The Immigration Rules will also be amended to permit absences from the UK of up to 180 days per 12-month period for those seeking settlement through Tier 2 and other work routes. Absences must be for a reason that is consistent with an individual's ongoing employment in the UK (e.g., business trips, conferences, research collaborations, and annual leave) or for serious or compelling reasons (e.g., serious illness of a close relative).

[1]. Read the Statement of Changes in Immigration Rules here.

Copyright © 2018 by Morgan, Lewis & Bockius LLP. All Rights Reserved.


About this Author


Tracy Evlogidis is a partner in Morgan Lewis's Labour and Employment Practice. Tracy regularly advises companies and individuals on a full range of UK immigration issues, from visiting the UK to securing a British passport. 

Tracy has a wide client base, including media and entertainment clients and corporate organisations in industries such as financial services, technology, retail, education, and legal services. She also works with a number of private banks in advising high-net-worth individuals.

Tracy also advises on exceptional or complex applications for...

+44 (0)20 3201 5544

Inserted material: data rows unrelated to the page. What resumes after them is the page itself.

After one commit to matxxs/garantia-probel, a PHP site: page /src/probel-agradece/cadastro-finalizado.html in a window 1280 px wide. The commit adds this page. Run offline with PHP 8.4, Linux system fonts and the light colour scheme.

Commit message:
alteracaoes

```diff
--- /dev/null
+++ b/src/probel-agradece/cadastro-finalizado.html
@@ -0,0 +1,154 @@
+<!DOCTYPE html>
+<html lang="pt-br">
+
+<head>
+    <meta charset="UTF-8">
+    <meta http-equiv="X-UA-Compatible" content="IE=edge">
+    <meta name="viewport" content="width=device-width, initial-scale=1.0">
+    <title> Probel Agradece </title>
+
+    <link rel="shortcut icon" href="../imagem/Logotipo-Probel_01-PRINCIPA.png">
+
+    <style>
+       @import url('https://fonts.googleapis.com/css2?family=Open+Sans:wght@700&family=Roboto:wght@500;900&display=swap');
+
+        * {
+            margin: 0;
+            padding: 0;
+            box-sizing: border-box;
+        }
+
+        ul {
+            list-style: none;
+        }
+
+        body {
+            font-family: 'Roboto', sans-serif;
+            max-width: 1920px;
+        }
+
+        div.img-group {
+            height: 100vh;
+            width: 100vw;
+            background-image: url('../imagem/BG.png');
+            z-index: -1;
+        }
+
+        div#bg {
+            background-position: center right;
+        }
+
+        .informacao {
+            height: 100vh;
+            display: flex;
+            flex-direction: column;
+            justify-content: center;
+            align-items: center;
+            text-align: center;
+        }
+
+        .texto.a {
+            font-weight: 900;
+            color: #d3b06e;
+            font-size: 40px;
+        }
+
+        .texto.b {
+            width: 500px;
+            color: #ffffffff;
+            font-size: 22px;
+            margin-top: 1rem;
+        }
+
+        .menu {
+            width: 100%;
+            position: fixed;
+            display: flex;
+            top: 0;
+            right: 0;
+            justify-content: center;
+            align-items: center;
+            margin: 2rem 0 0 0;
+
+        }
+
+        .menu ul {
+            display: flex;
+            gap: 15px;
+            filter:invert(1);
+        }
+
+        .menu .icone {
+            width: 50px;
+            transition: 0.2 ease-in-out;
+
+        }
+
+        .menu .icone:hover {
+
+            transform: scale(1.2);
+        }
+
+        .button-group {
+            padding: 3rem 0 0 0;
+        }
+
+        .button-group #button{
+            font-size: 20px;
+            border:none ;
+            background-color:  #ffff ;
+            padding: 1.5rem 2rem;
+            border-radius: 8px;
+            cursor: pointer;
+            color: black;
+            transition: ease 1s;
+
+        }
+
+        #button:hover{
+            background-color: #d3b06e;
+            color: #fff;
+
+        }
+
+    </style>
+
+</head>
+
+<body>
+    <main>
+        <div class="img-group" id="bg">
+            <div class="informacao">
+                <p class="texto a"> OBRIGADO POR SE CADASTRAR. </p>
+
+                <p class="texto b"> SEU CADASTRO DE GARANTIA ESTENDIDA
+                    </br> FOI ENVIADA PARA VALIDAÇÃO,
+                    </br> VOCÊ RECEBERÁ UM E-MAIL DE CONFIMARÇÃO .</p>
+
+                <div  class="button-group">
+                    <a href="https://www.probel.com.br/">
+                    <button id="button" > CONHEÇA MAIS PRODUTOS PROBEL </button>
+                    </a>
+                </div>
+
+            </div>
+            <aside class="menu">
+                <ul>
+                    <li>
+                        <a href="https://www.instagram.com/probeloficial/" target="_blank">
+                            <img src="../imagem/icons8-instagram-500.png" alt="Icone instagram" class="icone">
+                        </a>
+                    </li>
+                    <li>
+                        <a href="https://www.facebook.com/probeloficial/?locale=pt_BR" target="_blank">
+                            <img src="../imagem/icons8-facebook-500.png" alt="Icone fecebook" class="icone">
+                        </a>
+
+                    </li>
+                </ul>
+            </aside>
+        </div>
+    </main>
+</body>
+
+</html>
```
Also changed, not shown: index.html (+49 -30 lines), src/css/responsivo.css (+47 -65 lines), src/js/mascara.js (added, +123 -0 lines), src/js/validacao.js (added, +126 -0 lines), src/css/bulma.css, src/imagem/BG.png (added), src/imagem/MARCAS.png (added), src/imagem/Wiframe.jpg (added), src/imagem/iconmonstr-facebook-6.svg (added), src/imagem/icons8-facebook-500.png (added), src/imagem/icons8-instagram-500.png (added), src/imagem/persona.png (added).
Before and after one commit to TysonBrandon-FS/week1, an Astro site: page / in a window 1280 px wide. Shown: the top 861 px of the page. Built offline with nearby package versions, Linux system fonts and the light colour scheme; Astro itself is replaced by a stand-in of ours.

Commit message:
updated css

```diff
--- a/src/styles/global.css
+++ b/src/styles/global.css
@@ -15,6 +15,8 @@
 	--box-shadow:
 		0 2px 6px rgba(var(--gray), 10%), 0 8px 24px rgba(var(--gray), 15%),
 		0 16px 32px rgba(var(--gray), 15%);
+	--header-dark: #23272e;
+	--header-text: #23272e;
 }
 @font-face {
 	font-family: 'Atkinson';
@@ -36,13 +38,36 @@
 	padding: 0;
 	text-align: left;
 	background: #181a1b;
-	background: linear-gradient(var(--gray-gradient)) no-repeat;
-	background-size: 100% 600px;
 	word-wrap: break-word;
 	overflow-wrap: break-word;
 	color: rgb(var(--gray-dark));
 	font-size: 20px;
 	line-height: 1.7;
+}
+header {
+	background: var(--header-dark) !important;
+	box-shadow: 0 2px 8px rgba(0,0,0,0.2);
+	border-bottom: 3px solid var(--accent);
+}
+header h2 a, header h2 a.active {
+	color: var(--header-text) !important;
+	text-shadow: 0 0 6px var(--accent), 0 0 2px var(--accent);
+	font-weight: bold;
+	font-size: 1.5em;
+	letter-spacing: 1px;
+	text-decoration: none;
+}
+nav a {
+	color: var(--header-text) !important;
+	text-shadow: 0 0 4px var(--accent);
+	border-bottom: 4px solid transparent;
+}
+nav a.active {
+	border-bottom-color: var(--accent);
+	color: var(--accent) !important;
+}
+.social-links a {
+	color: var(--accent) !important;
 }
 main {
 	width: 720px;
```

Nicholas J. Hobson is an associate in Morgan Lewis's Labour and Employment Practice and is also a member of the firm's Global Immigration Services Practice. Nicholas advises corporate and private clients on the full range of UK immigration matters and has experience advising corporate clients on preventing illegal working, sponsorship licence applications under Tiers 2 and 5 of the Points-Based System, issuing Certificates of Sponsorship as well as further leave to remain, entry clearance, and settlement applications for lead applicants and their dependants.

Nicholas has experience dealing with applications for highly skilled migrants under Tier 1 (General), Tier 1 (Investor), and sole representative routes for private clients. He also has experience with immigration matters for high profile clients in the media and entertainment, theatre, film, and digital sectors.

Nicholas is an active member of the Economic Migration Sub-Committee of the Immigration Law Practitioners Association and the Employment Lawyers Association and regularly contributes to working groups on changes to immigration law. He is also a frequent author on immigration topics and has written briefing notes on UK immigration law for the Practical Law Company and the ELA briefing.

Prior to joining Morgan Lewis, Nicholas spent four years at a City law firm in London and before that at a highly regarded media law firm in London, where he trained and practiced, on qualification, immigration law.

Nicholas earned his LPC in 2004 and his PgDL in 2003 from BPP Law School, London; his LL.M from King's College, London in 2002; and his LL.B (Hons) from the University of Strathclyde, Glasgow, Scotland in 2001.

Nicholas is admitted to practice in England and Wales as a Solicitor. 

+44 (0)20 3201 5649